Documentary Editing: Journal of the Association for Documentary Editing, Volume 30, Fall and Winter, Numbers 3 and 4: 2008-2009 ISSN 0196-7134
The ADE is at an important crossroads. Much has changed in the documentary editing profession in the past three decades. New methods of publication have emerged; the era of the large projects is diminishing; and the number of users of published historical documents has exploded as a result of the Web. Many more people are engaged in the practices that we call documentary editing (the selection, transcription, and explication of documents), but these same individuals don’t define their work or their profession as such. Scholars use new and changing tools to produce their work in ways that weren’t imaginable when the Association was formed in St. Louis in 1978. At the same time, documentary editions are getting national attention.
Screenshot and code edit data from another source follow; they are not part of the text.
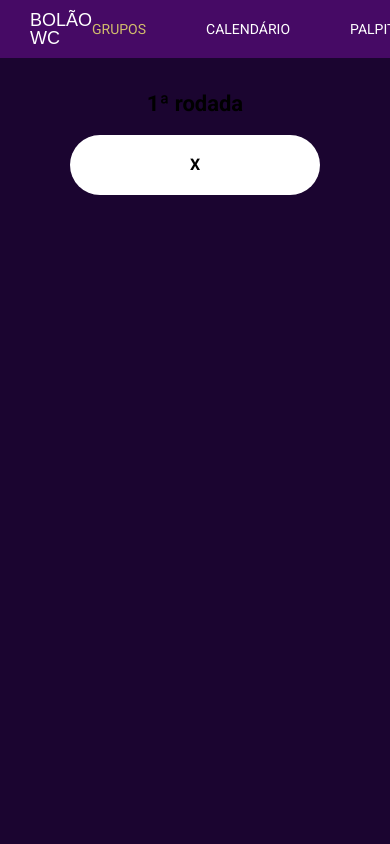
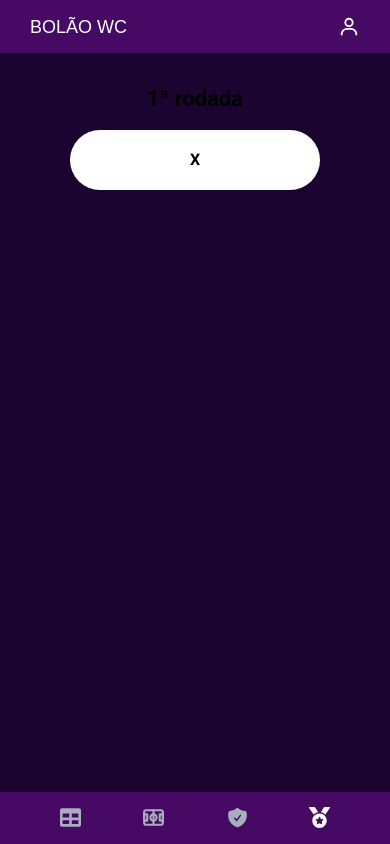
Before and after one commit to Rayandson/bolaowc-front, a React (Create React App) app: page /matches in a window 390 px wide. Built offline with nearby package versions, Linux system fonts and the light colour scheme; a web font is replaced by a local one.

Commit message:
Responsividade e loading-spinner

```diff
--- a/package.json
+++ b/package.json
@@ -12,6 +12,7 @@
     "react": "^18.2.0",
     "react-dom": "^18.2.0",
     "react-icons": "^4.6.0",
+    "react-loader-spinner": "^5.3.4",
     "react-router-dom": "^6.4.3",
     "react-scripts": "5.0.1",
     "sort-by": "^1.2.0",
--- /dev/null
+++ b/src/components/Footer.js
@@ -0,0 +1,66 @@
+import styled from "styled-components"
+import "../style/icons.css"
+import { FaTable } from "react-icons/fa";
+import { FaMedal } from "react-icons/fa";
+import { HiShieldCheck } from "react-icons/hi2";
+import { TbSoccerField } from "react-icons/tb";
+import { UserContext } from "../contexts/UserContext"
+import { useContext } from "react";
+import { useNavigate } from "react-router-dom";
+
+export default function Footer() {
+    const {user} = useContext(UserContext)
+    const navigate = useNavigate()
+
+    function redirect(route) {
+        navigate(route)
+    }
+
+        return (
+            <>
+            <StyledFooter>
+                <MenuContainer>
+                    <li onClick={() => redirect("/groups")}><FaTable className="white-table"/></li>
+                    <li onClick={() => redirect("/matches")}><TbSoccerField className="white-field"/></li>
+                    <li onClick={() => redirect("/guesses")}><HiShieldCheck className="white-shield"/></li>
+                    <li><FaMedal className="medal-icon"/></li>
+                </MenuContainer>
+            </StyledFooter>
+            </>
+        )
+
+}
+
+const StyledFooter = styled.footer`
+    width: 100%;
+    height: 58px;
+    background-color: #460A65;
+    position: fixed;
+    left: 0;
+    bottom: 0;
+    z-index: 10;
+    display: none;
+    justify-content: space-between;
+    align-items: center;
+    padding: 0 30px;
+    @media (max-width: 680px) {
+        display: flex;
+        height: 52px;
+    }
+`
+
+const MenuContainer = styled.ul`
+    display: flex;
+    justify-content: center;
+    align-items: center;
+    gap: 60px;
+    font-family: 'Roboto', sans-serif;
+    font-size: 14px;
+    width: 100%;
+    li:first-child {
+        color: #D1BC6C;
+    }
+    li {
+        cursor: pointer;
+    }
+`
--- a/src/components/Group.js
+++ b/src/components/Group.js
@@ -28,8 +28,11 @@ const GroupContainer = styled.div`
    background-color: #FFFFFF;
    display: flex;
    flex-direction: column;
-
    border-radius: 10px;
+   @media(max-width: 450px) {
+        width: 80%;
+        height: 200px;
+    }
 `
 const TitleContainer = styled.div`
     width: 100%;
@@ -54,6 +57,9 @@ flex-direction: column;
 align-items: center;
 /* border: solid 1px black; */
 border-radius: 0 0 10px 10px;
+@media(max-width: 680px) {
+        height: 80%;
+    }
 `
 
 const TeamContainer = styled.div`
@@ -68,4 +74,7 @@ const TeamContainer = styled.div`
     img {
         width: 25px;
     }
+    @media(max-width: 450px) {
+        height: 25%;
+    }
 `
--- a/src/components/GroupsPage.js
+++ b/src/components/GroupsPage.js
@@ -6,6 +6,7 @@ import { useState, useEffect, useContext } from "react";
 import { UserContext } from "../contexts/UserContext"
 import axios from "axios";
 import { Link, useNavigate} from "react-router-dom";
+import Footer from "./Footer";
 
 export default function GroupsPage() {
     const [groups, setGroups] = useState(undefined)
@@ -43,7 +44,7 @@ export default function GroupsPage() {
                 <LogoContainer>
                 <img src={Logo}></img>
                 </LogoContainer>
-
+                <Footer />
             </Container>
 
         )
@@ -59,16 +60,27 @@ const Container = styled.div`
    justify-content: center;
    align-items: center;
    gap: 60px;
+   @media(max-width: 680px) {
+        padding: 60px 0;
+        margin-top: 53px;
+        min-height: calc(100vh - 53px);
+    }
 `
 
 const GroupsContainer = styled.div`
     width: 70vw;
     height: 400px;
-    /* background-color: orange; */
     display: flex;
     justify-content: space-between;
     align-items: center;
     flex-wrap: wrap;
+    @media(max-width: 680px) {
+        width: 100%;
+        height: auto;
+        flex-direction: column;
+        gap: 25px;
+        justify-content: center;
+    }
 `
 
 const LogoContainer = styled.div`
@@ -76,4 +88,7 @@ const LogoContainer = styled.div`
         width: 250px;
         height: 250px;
     }
+    @media(max-width: 680px) {
+        display: none;
+    }
 `
--- a/src/components/GuessesPage.js
+++ b/src/components/GuessesPage.js
@@ -2,6 +2,7 @@ import axios from "axios";
 import { useContext, useEffect, useState } from "react";
 import styled from "styled-components";
 import { UserContext } from "../contexts/UserContext";
+import Footer from "./Footer";
 import GuessesContainer from "./GuessesContainer";
 import NavBar from "./NavBar";
 
@@ -16,7 +17,7 @@ export default function GuessesPage() {
             // console.log(res.data.matches.matchesTable)
             setMatches(res.data.matches.matchesTable)
             setguesses(res.data.guesses)
-        }). catch ((err) => {
+        }).catch ((err) => {
             // alert(err.message)
         })
     }, [])
@@ -53,6 +54,7 @@ export default function GuessesPage() {
                 <Guess /> */}
                 </MatchesContainer>
             </Content>
+            <Footer />
         </Container>
     )
 }
@@ -60,11 +62,13 @@ export default function GuessesPage() {
 const Container = styled.div`
     min-height: calc(100vh - 58px);
     margin-top: 58px;
-    background-color: #EEEEE4;
-    background-color: #240441;
     background-color: #1b0530;
     display: flex;
     justify-content: center;
+    @media(max-width: 680px) {
+        margin-top: 53px;
+        min-height: calc(100vh - 53px);
+    }
 `
 
 const Content = styled.div`
@@ -75,6 +79,9 @@ const Content = styled.div`
     align-items: center;
     padding: 35px 0;
     gap: 20px;
+    @media(max-width: 680px) {
+        width: 88%;
+    }
 `
 
 const Title = styled.h1`
@@ -109,4 +116,7 @@ const MatchesContainer = styled.div`
     padding: 10px;
     gap: 40px;
     border-radius: 8px;
+    @media(max-width: 680px) {
+        width: 100%;
+    }
 `
--- a/src/components/MatchesPage.js
+++ b/src/components/MatchesPage.js
@@ -1,4 +1,5 @@
 import styled from "styled-components";
+import Footer from "./Footer";
 import Match from "./Match";
 import NavBar from "./NavBar";
 
@@ -11,6 +12,7 @@ export default function MatchesPage() {
                 <Title>1ª rodada</Title>
                 <Match />
             </Content>
+            <Footer />
         </Container>
     )
 }
@@ -21,6 +23,10 @@ const Container = styled.div`
     background-color: #1b0530;
     display: flex;
     justify-content: center;
+    @media(max-width: 680px) {
+        margin-top: 53px;
+        min-height: calc(100vh - 53px);
+    }
 `
 
 const Content = styled.div`
--- a/src/components/NavBar.js
+++ b/src/components/NavBar.js
@@ -19,7 +19,7 @@ export default function NavBar() {
                 <Logo onClick={() => redirect("/")}>BOLÃO WC</Logo>
                 <MenuContainer>
                     <li onClick={() => redirect("/groups")}>GRUPOS</li>
-                    <li onClick={() => redirect("/matches")}>CALENDÁRIO</li>
+                    <li onClick={() => redirect("/matches")}>JOGOS</li>
                     <li onClick={() => redirect("/guesses")}>PALPITES</li>
                     <li>RANKING</li>
                 </MenuContainer>
@@ -28,6 +28,13 @@ export default function NavBar() {
                     <BiUser className="user-icon"></BiUser>
                 </UserContainer>
             </Header>
+
+            <HeaderMobile>
+                <Logo onClick={() => redirect("/")}>BOLÃO WC</Logo>
+                <UserContainer>
+                    <BiUser className="user-icon"></BiUser>
+                </UserContainer>
+            </HeaderMobile>
             </>
         )
 
@@ -36,7 +43,6 @@ export default function NavBar() {
 const Header = styled.header`
     width: 100%;
     height: 58px;
-    /* background-color: #A72032; */
     background-color: #460A65;
     position: fixed;
     left: 0;
@@ -46,7 +52,29 @@ const Header = styled.header`
     justify-content: space-between;
     align-items: center;
     padding: 0 30px;
+    @media (max-width: 680px) {
+        display: none;
+    }
 `
+
+const HeaderMobile = styled.header`
+    width: 100%;
+    height: 53px;
+    background-color: #460A65;
+    position: fixed;
+    left: 0;
+    top: 0;
+    z-index: 10;
+    display: flex;
+    justify-content: space-between;
+    align-items: center;
+    padding: 0 30px;
+    display: none;
+    @media (max-width: 680px) {
+        display: flex;
+    }
+`
+
 const Logo = styled.h1`
     color: #FFF;
     font-family: 'Pattaya', sans-serif;
--- a/src/components/SignUpPage.js
+++ b/src/components/SignUpPage.js
@@ -38,7 +38,7 @@ export default function SignUpPage() {
         <StyledInput type="password" placeholder="Senha" onChange={(e) => setPassword(e.target.value)} value={password}/>
         <Botao type="submit" value="Cadastrar" />
         </StyledForm>
-        <p>Já possui uma conta ? <Link to="/sign-in"><span>Entrar</span></Link></p>
+        <p>Já possui uma conta ? <Link to="/"><span>Entrar</span></Link></p>
 
         </Container>
         </>
@@ -91,7 +91,9 @@ const StyledForm = styled.form`
     display: flex;
     flex-direction: column;
     gap: 15px;
-
+    @media(max-width: 385px) {
+        width: 90%;
+    }
 `
 
 const StyledInput = styled.input`
@@ -111,6 +113,9 @@ const StyledInput = styled.input`
             font-weight: 500;
 
         }
+        @media(max-width: 385px) {
+        width: 100%;
+    }
 `
 
 const Botao = styled.input`
@@ -126,4 +131,7 @@ const Botao = styled.input`
     background-image: linear-gradient(to right, #30cfd0 0%, #330867 100%);
     background-image: linear-gradient(to right, #6a11cb 0%, #2575fc 100%);
     cursor: pointer;
+    @media(max-width: 385px) {
+        width: 100%;
+    }
 `
--- a/src/index.js
+++ b/src/index.js
@@ -2,6 +2,8 @@ import React from 'react';
 import ReactDOM from 'react-dom/client';
 import App from './components/App';
 
+let viewport = document.querySelector("meta[name=viewport]");
+viewport.setAttribute("content", viewport.content + ", height=" + window.innerHeight);
 
 const root = ReactDOM.createRoot(document.getElementById('root'));
 root.render(
--- a/src/style/icons.css
+++ b/src/style/icons.css
@@ -2,3 +2,24 @@
     font-size: 22px;
     color: #FFF;
 }
+
+.medal-icon {
+    font-size: 21px;
+    color: #FFF;
+    /* color: #A7AEBE; */
+}
+
+.white-field {
+    font-size: 25px;
+    color: #A7AEBE;
+}
+
+.white-shield {
+    font-size: 23px;
+    color: #A7AEBE;
+}
+
+.white-table {
+    font-size: 21px;
+    color: #A7AEBE;
+}
```
Also changed, not shown: src/components/Guess.js (+48 -11 lines), src/components/SignInPage.js (+39 -6 lines), 1 other file (tests, documents, lock files or other folders).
Transcription practices in a new edition of Robert Frost’s writings have received national attention through articles in The New York Times and Slate. In February 2008, the U.S. Senate Judiciary Committee held hearings on the Founding Fathers papers. Thus, this is an opportune time to look ahead.